Some of the signs
Physical signs such as:
- unexplained bruises, welts, cuts and abrasions
- unexplained fractures or dislocations
- burn marks.
- No clear explanation for any of the above.
- Behavioural concerns such as emotional withdrawal, aggression or anxiety.
- Developmental delays, changes or signs.
- The tamaiti talking about, or subtly mentioning, things that may indicate abuse.
- Parents seeming stressed or not coping on the money they have.
- Drug or alcohol problems.
- Parents not having friends or whānau to help.
- Adults hitting or yelling.
- Mental health problems.
- tamariki are left home alone or seem to be neglected.
- Tamariki routinely not going to school.
Ask yourself these questions

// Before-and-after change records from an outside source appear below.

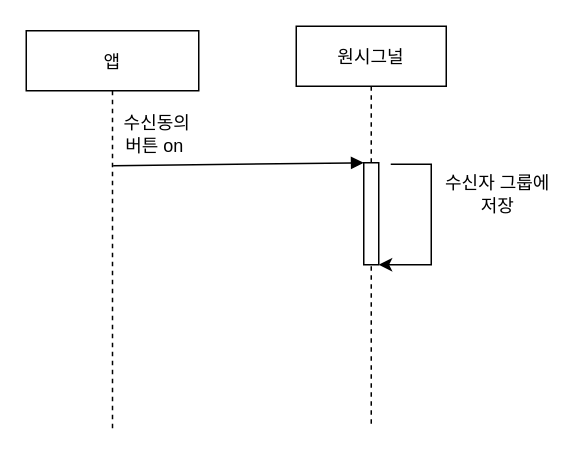
This is Untitled Diagram.drawio from seongjin17/test, a draw.io file, before an edit. Source tidied: cells renumbered, new cells numbered last; positions are measured from the earlier drawing's top-left corner, leaving out a move shared by most shapes. Both pictures are drawn from the tidied source at 150%, with x=0, y=0 at pixel (26, 26).
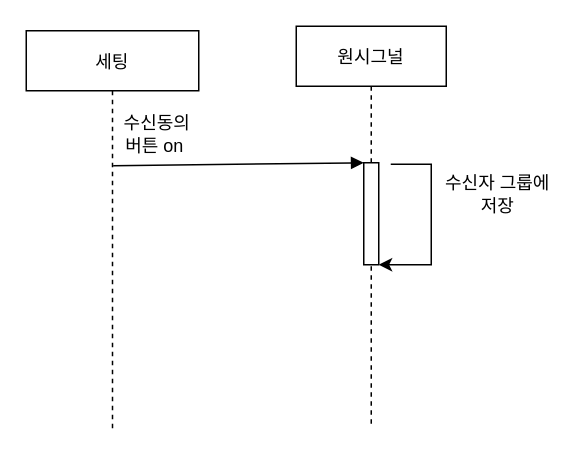
The same page after the edit.

The edit, as a diff of the source:
```diff
@@
 <mxGraphModel>
   <root>
     <mxCell id="0" />
     <mxCell id="1" parent="0" />
-    <mxCell id="2" value="앱" style="shape=umlLifeline;perimeter=lifelinePerimeter;rounded=0;shadow=0;strokeWidth=1;" parent="1" vertex="1">
+    <mxCell id="2" value="세팅" style="shape=umlLifeline;perimeter=lifelinePerimeter;rounded=0;shadow=0;strokeWidth=1;" parent="1" vertex="1">
       <mxGeometry y="3" width="115" height="267" as="geometry" />
     </mxCell>
     <mxCell id="3" value="수신동의 버튼 on&amp;nbsp;" style="text;html=1;strokeColor=none;fillColor=none;align=center;verticalAlign=middle;whiteSpace=wrap;rounded=0;" parent="2" vertex="1">
       <mxGeometry x="59" y="54" width="57" height="30" as="geometry" />
     </mxCell>
     <mxCell id="4" value="원시그널" style="shape=umlLifeline;perimeter=lifelinePerimeter;rounded=0;shadow=0;strokeWidth=1;" parent="1" vertex="1">
       <mxGeometry x="180" width="100" height="267" as="geometry" />
     </mxCell>
     <mxCell id="5" style="points=[];perimeter=orthogonalPerimeter;rounded=0;shadow=0;strokeWidth=1;" parent="4" vertex="1">
       <mxGeometry x="45" y="91" width="10" height="68" as="geometry" />
     </mxCell>
     <mxCell id="6" style="endArrow=classic;html=1;rounded=0;" parent="4" edge="1">
       <mxGeometry relative="1" as="geometry">
         <mxPoint x="63" y="92" as="sourcePoint" />
         <mxPoint x="55" y="159" as="targetPoint" />
         <Array as="points">
           <mxPoint x="90" y="92" />
           <mxPoint x="90" y="159" />
         </Array>
       </mxGeometry>
     </mxCell>
     <mxCell id="7" style="verticalAlign=bottom;endArrow=block;entryX=0;entryY=0;shadow=0;strokeWidth=1;exitX=0.504;exitY=0.337;exitDx=0;exitDy=0;exitPerimeter=0;" parent="1" edge="1" source="2" target="5">
       <mxGeometry relative="1" as="geometry" />
     </mxCell>
     <mxCell id="8" value="수신자 그룹에 저장" style="text;html=1;strokeColor=none;fillColor=none;align=center;verticalAlign=middle;whiteSpace=wrap;rounded=0;" parent="1" vertex="1">
       <mxGeometry x="273" y="97" width="83" height="30" as="geometry" />
     </mxCell>
   </root>
 </mxGraphModel>
```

- Is the behaviour of the tamaiti a sign of abuse or neglect, or are there other things going on in the whānau that could affect them?

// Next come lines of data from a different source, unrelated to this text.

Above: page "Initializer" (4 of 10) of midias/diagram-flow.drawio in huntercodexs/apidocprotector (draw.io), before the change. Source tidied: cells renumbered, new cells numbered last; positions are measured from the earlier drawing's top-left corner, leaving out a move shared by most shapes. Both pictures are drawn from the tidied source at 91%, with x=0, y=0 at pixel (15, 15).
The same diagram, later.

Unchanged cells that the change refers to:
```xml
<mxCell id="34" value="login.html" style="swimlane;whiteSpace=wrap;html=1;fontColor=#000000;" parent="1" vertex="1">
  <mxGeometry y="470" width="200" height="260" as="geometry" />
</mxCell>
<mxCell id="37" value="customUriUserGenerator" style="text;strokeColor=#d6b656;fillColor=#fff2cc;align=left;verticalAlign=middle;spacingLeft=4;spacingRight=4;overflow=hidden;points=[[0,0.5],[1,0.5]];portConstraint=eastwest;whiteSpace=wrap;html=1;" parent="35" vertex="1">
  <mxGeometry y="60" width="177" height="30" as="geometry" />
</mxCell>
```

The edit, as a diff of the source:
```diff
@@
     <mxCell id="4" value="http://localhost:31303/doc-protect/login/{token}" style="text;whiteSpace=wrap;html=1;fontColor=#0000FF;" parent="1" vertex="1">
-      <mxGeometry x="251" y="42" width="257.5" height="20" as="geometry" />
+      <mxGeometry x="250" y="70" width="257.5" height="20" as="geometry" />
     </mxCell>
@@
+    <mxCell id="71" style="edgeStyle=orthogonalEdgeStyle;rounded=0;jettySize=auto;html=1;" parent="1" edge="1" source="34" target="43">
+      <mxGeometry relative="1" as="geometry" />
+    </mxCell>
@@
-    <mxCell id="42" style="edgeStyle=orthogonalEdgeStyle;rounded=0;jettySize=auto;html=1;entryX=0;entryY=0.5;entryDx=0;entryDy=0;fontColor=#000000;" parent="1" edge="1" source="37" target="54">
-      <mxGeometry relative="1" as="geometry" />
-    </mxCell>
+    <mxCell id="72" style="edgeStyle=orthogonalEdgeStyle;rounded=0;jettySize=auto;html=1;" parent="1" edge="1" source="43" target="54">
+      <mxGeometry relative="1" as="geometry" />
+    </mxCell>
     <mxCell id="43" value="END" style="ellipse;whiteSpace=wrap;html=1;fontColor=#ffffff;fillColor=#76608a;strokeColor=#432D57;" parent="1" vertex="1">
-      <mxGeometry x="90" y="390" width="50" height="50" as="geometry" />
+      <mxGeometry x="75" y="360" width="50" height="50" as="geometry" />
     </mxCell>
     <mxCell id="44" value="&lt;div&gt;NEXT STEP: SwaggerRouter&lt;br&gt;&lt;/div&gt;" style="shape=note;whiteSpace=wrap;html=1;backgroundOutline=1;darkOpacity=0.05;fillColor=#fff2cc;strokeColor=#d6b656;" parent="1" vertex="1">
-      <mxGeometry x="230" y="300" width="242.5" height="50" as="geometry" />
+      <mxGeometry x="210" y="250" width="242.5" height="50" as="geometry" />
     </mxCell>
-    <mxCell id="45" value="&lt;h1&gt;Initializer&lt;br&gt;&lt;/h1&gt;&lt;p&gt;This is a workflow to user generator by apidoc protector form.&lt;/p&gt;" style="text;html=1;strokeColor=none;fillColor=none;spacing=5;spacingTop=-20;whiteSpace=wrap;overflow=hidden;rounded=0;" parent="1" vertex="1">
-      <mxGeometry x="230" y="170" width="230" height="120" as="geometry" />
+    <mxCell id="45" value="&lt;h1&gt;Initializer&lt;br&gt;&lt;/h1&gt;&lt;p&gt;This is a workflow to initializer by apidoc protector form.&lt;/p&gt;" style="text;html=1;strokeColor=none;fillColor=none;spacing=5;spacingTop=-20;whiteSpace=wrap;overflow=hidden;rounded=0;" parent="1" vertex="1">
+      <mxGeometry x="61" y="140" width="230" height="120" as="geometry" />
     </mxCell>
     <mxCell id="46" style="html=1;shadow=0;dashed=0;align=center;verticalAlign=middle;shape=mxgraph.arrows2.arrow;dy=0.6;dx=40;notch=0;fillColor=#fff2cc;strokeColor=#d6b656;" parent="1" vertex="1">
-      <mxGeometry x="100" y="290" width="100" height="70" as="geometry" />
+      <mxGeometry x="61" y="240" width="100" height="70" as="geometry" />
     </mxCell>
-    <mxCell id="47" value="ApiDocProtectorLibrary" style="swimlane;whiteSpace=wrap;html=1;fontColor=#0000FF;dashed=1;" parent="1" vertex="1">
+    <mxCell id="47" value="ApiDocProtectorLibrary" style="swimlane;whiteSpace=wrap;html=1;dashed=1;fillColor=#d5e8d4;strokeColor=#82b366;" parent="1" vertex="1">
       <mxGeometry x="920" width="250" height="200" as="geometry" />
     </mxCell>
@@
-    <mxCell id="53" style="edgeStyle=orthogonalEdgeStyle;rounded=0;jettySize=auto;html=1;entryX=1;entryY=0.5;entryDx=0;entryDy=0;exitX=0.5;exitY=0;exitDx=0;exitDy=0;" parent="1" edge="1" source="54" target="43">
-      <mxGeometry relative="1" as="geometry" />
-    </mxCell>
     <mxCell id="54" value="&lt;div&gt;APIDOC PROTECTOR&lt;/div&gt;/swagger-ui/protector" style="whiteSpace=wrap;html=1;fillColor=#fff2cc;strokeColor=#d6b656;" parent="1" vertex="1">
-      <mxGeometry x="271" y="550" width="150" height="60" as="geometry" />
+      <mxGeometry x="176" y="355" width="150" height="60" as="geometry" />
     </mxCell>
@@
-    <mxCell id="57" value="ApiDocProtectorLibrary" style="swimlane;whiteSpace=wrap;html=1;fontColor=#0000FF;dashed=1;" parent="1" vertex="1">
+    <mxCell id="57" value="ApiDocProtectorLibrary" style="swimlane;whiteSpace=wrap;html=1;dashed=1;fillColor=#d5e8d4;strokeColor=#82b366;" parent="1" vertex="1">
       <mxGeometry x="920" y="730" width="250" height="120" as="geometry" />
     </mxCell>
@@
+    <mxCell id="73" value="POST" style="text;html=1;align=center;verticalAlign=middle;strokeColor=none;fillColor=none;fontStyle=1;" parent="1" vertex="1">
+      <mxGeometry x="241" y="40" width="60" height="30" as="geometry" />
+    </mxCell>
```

- How is the behaviour of te tamaiti?
- How is the development of te tamaiti?
- Has the tamaiti or whānau hinted at, or said that something is wrong?
- Are there signs of whānau violence?
- Do I sense the whānau is struggling, or the tamaiti is at risk in some way?
We're here to help
We're here to talk through any worries you have. Don't be afraid of discussing a worry you're having about a tamaiti. Our social workers are trained to work out what kinds of problems a whānau might be having, and find the best ways to help them get back on track.
It takes a village...
They say it takes a village to raise a child. Trust your instincts, and don't just hope someone else will speak up. It's everyone's job to keep tamariki safe. And if there are serious problems, they're likely to go on until someone takes action.
Tamariki can't speak up for themselves, and the people involved may be too ashamed, distressed or caught up in the situation to ask for help. You might be the only one that has noticed, so it's important you:
- kōrero with the tamaiti. Listen to them and let them know you're there
- provide encouragement and support
- link them up with others who can offer the support they need
- kōrero with someone experienced for ideas, or a different point of view on how to help
- if the whānau won't accept your help, let someone in the community know you're concerned.
And remember, if you still think there's a problem, talk to us.
Voyce – Whakarongo mai: advocacy service for children in care
If you're a tamaiti or rangatahi in care, VOYCE – Whakarongo Mai is an independent connection and advocacy service, separate from Oranga Tamariki - Ministry for Children, and we're here to listen to you, support you, and be on your side. Part of what we also do is organise fun and engaging events for tamariki with care experience so you can connect with each other.
Published: March 21, 2017 · Updated: September 27, 2023